And dipped it in the old Kings chill cold blood,
And then in triumph ran into the streets,
Through which he could not pass for slaughtered men:
So leaning on his sword he stood stone still,
Viewing the fire wherewith rich Ilion burnt.
But the play that kept coming to my mind was As You Like It. Not only does Rosalind adopt the name of Ganymede, but the shepherdess Phoebe refers to Marlowe, quoting a line from his poem Hero and Leander:
Dead Shepherd, now I find thy saw of might,
“Who ever loved that loved not at first sight”
Among other verbal parallels, Phoebe speaks to Silvius after meeting Rosalind (as Ganymede):
but for my part,
I love him not nor hate him not. And yet
I have more cause to hate him than to love him
an echo of Dido, speaking to Aeneas:
It may be thou shalt be my love:
Yet boast not of it, for I love thee not,
And yet I hate thee not.
How consciously, I wonder, was Shakespeare referring to Marlowe in his play?
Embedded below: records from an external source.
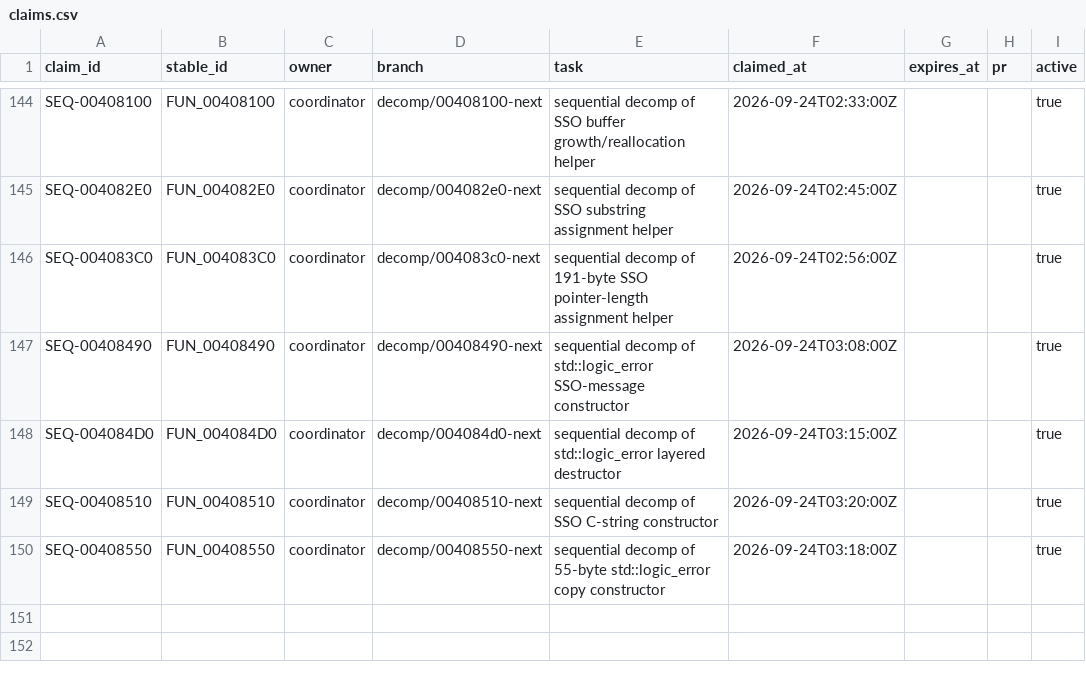
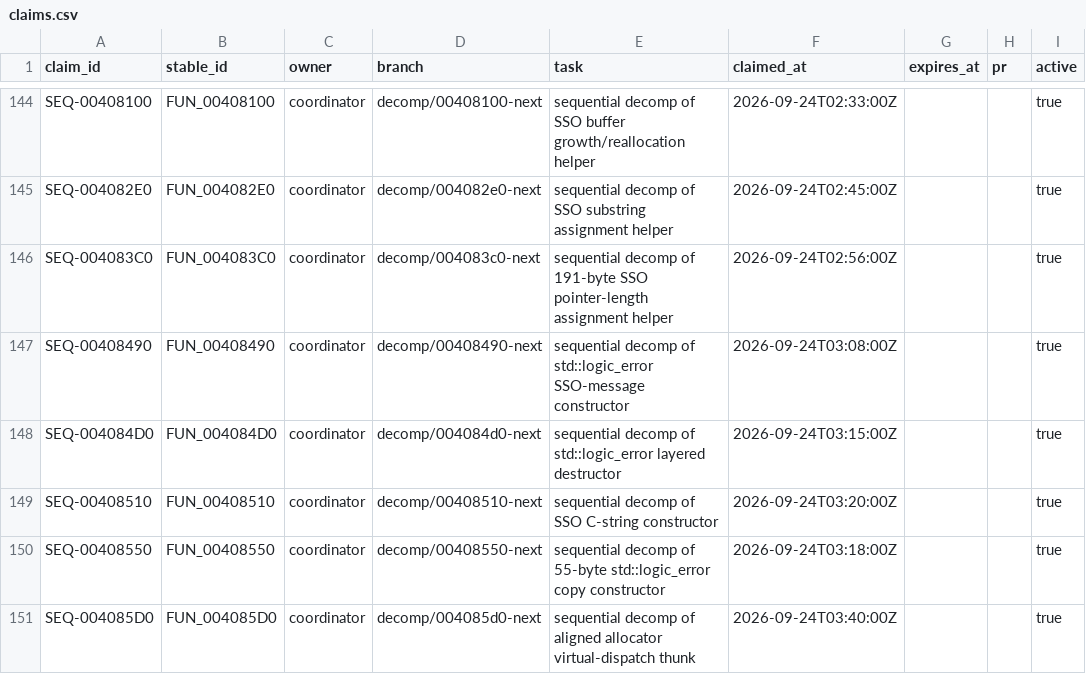
Before and after one commit to Putxo/BioHazard-V-Resurrection, a CSV file: database/claims.csv, drawn as a sheet; only a part is shown, gaps mark what is left out; the diff names each change by its address in the sheet, - before the commit and + after, or states it on an @@ line.

Commit message:
Publish FUN_004085D0 claim

```diff
--- a/database/claims.csv
+++ b/database/claims.csv
+row 151: SEQ-004085D0 | FUN_004085D0 | coordinator | decomp/004085d0-next | sequential decomp of aligned allocator virtual-dispatch thunk | 2026-09-24T03:40:00Z |  |  | true
```
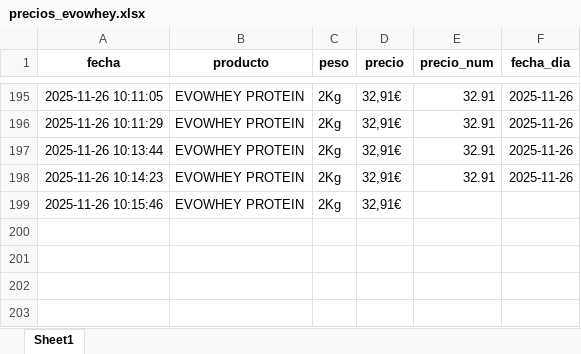
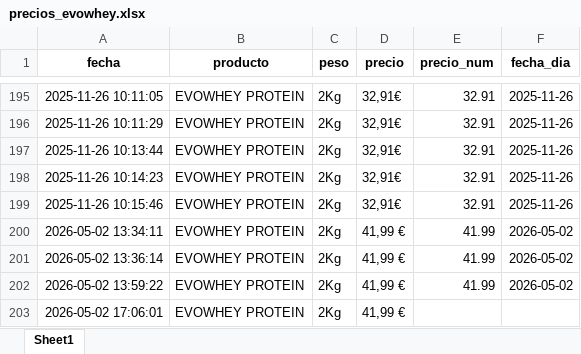
Before and after one commit to sergiosgd01/scraping-precios, an Excel workbook: data/precios_evowhey.xlsx, sheet Sheet1, drawn as a sheet; only a part is shown, gaps mark what is left out; values as stored, in another font and other column widths than the file's, no borders; the diff names each change by its address in the sheet, - before the commit and + after, or states it on an @@ line.

```diff
--- a/data/precios_evowhey.xlsx (sheet Sheet1)
+++ b/data/precios_evowhey.xlsx (sheet Sheet1)
-E199 (precio_num): (empty)
+E199 (precio_num): 32.91
-F199 (fecha_dia): (empty)
+F199 (fecha_dia): 2025-11-26
+row 200: 2026-05-02 13:34:11 | EVOWHEY PROTEIN | 2Kg | 41,99 € | 41.99 | 2026-05-02
+row 201: 2026-05-02 13:36:14 | EVOWHEY PROTEIN | 2Kg | 41,99 € | 41.99 | 2026-05-02
+row 202: 2026-05-02 13:59:22 | EVOWHEY PROTEIN | 2Kg | 41,99 € | 41.99 | 2026-05-02
+row 203: 2026-05-02 17:06:01 | EVOWHEY PROTEIN | 2Kg | 41,99 €
```
Also changed, not shown: data/precios_creatina.xlsx, data/precios_proteina_pack.xlsx, 20 other files.
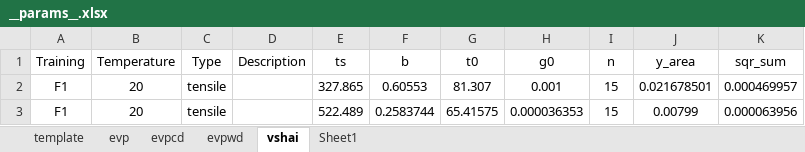
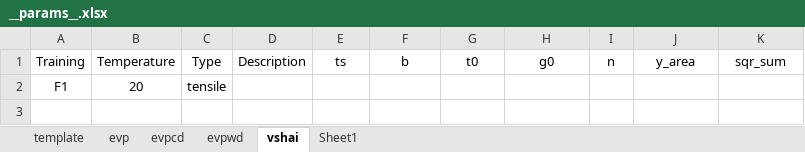
Before and after one commit to ACME-MG/moga_neml, an Excel workbook: scripts/data/__params__.xlsx, sheet vshai, drawn as a sheet; values as stored, in another font and other column widths than the file's, no borders; the diff names each change by its address in the sheet, - before the commit and + after, or states it on an @@ line.

```diff
--- a/scripts/data/__params__.xlsx (sheet vshai)
+++ b/scripts/data/__params__.xlsx (sheet vshai)
-E2: 327.865
+E2: (empty)
-F2: 0.60553
+F2: (empty)
-G2: 81.307
+G2: (empty)
-H2: 0.001
+H2: (empty)
-I2: 15
+I2: (empty)
-J2: 0.021678501
+J2: (empty)
-K2: 0.000469957
+K2: (empty)
-row 3: F1 | 20 | tensile |  | 522.489 | 0.2583744 | 65.41575 | 0.000036353 | 15 | 0.00799 | 0.000063956
```
Also changed, not shown: 7 other files.
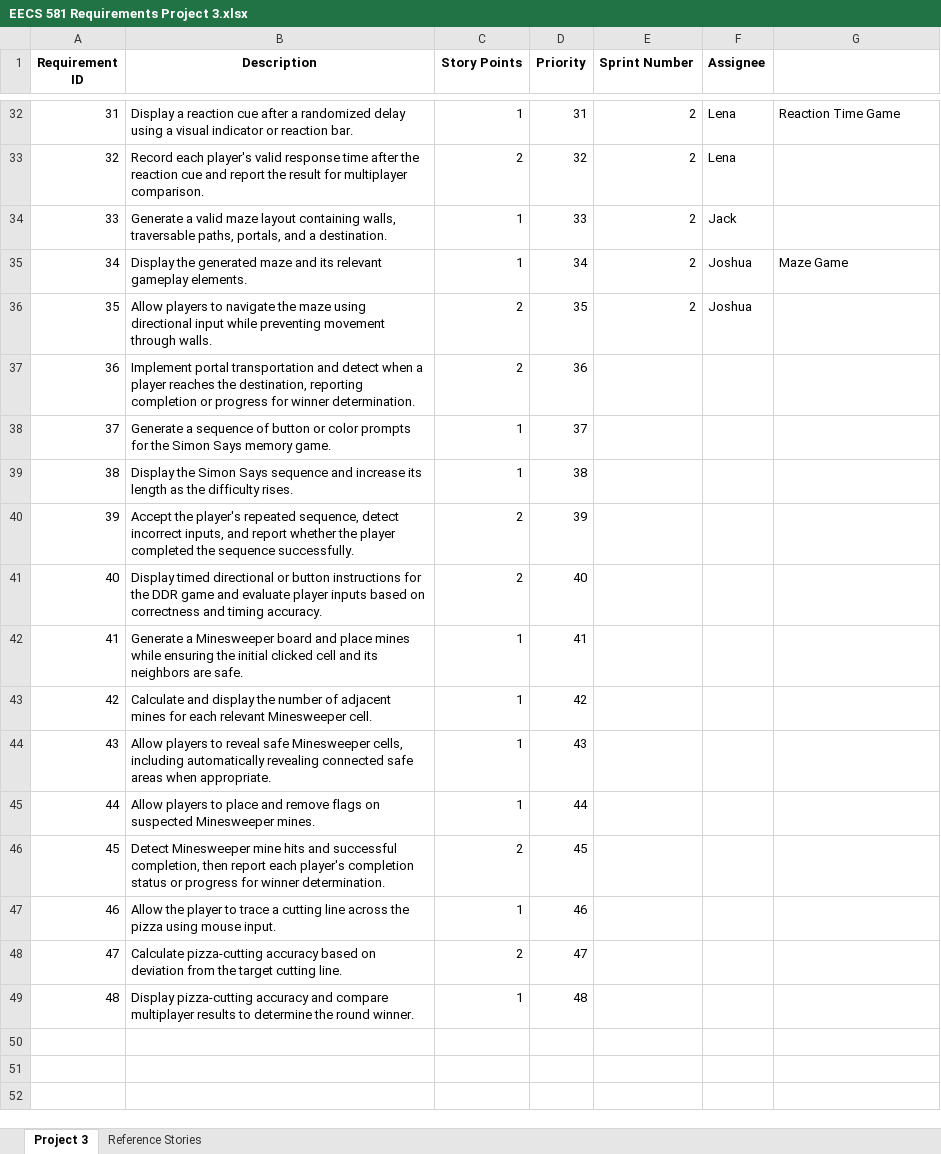
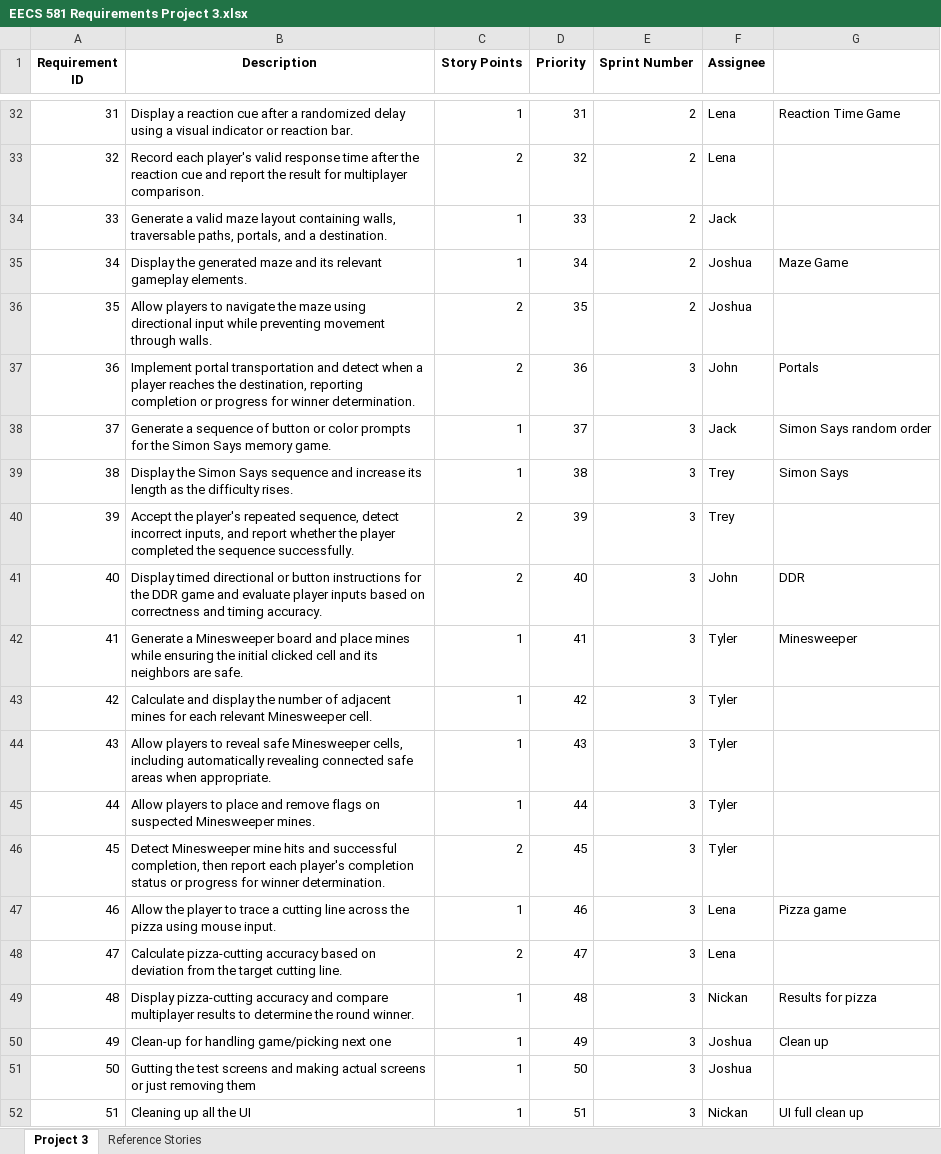
Before and after one commit to John-Platkowski/EECS581-Project-3, an Excel workbook: Artifacts/EECS 581 Requirements Project 3.xlsx, sheet Project 3, drawn as a sheet; only a part is shown, gaps mark what is left out; values as stored, in another font and other column widths than the file's, no borders; the diff names each change by its address in the sheet, - before the commit and + after, or states it on an @@ line.

Commit message:
updaetd requirements for sprint 3

```diff
--- a/Artifacts/EECS 581 Requirements Project 3.xlsx (sheet Project 3)
+++ b/Artifacts/EECS 581 Requirements Project 3.xlsx (sheet Project 3)
-E37:E49 (Sprint Number): (empty)
+E37:E49 (Sprint Number): 3
-F37 (Assignee): (empty)
+F37 (Assignee): John
-G37: (empty)
+G37: Portals
-F38 (Assignee): (empty)
+F38 (Assignee): Jack
-G38: (empty)
+G38: Simon Says random order
-F39:F40 (Assignee): (empty)
+F39:F40 (Assignee): Trey
-G39: (empty)
+G39: Simon Says
-F41 (Assignee): (empty)
+F41 (Assignee): John
-G41: (empty)
+G41: DDR
-F42:F46 (Assignee): (empty)
+F42:F46 (Assignee): Tyler
-G42: (empty)
+G42: Minesweeper
-F47:F48 (Assignee): (empty)
+F47:F48 (Assignee): Lena
-G47: (empty)
+G47: Pizza game
-F49 (Assignee): (empty)
+F49 (Assignee): Nickan
-G49: (empty)
+G49: Results for pizza
+row 50: 49 | Clean-up for handling game/picking next one | 1 | 49 | 3 | Joshua | Clean up
+row 51: 50 | Gutting the test screens and making actual screens or just removing them | 1 | 50 | 3 | Joshua
+row 52: 51 | Cleaning up all the UI | 1 | 51 | 3 | Nickan | UI full clean up
```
Marlowe’s bold, dramatic play stands in contrast to Shakespeare’s play about the Trojan War, Troilus and Cressida. Shakespeare isn’t interested in how the war started, or how it was to end. No gods influence it. With the romance of the adventure long evaporated, the conflict seems endless. The commanders of the Greek and Trojan sides display arrogance and weakness, their ineffectiveness leading to the exploitation of youth that sets the play’s tone of cynicism, disillusion and betrayal. While Dido, Queen of Carthage has become fashionable, it’s Shakespeare’s play that continues to show the “age and body of the time his form and pressure”.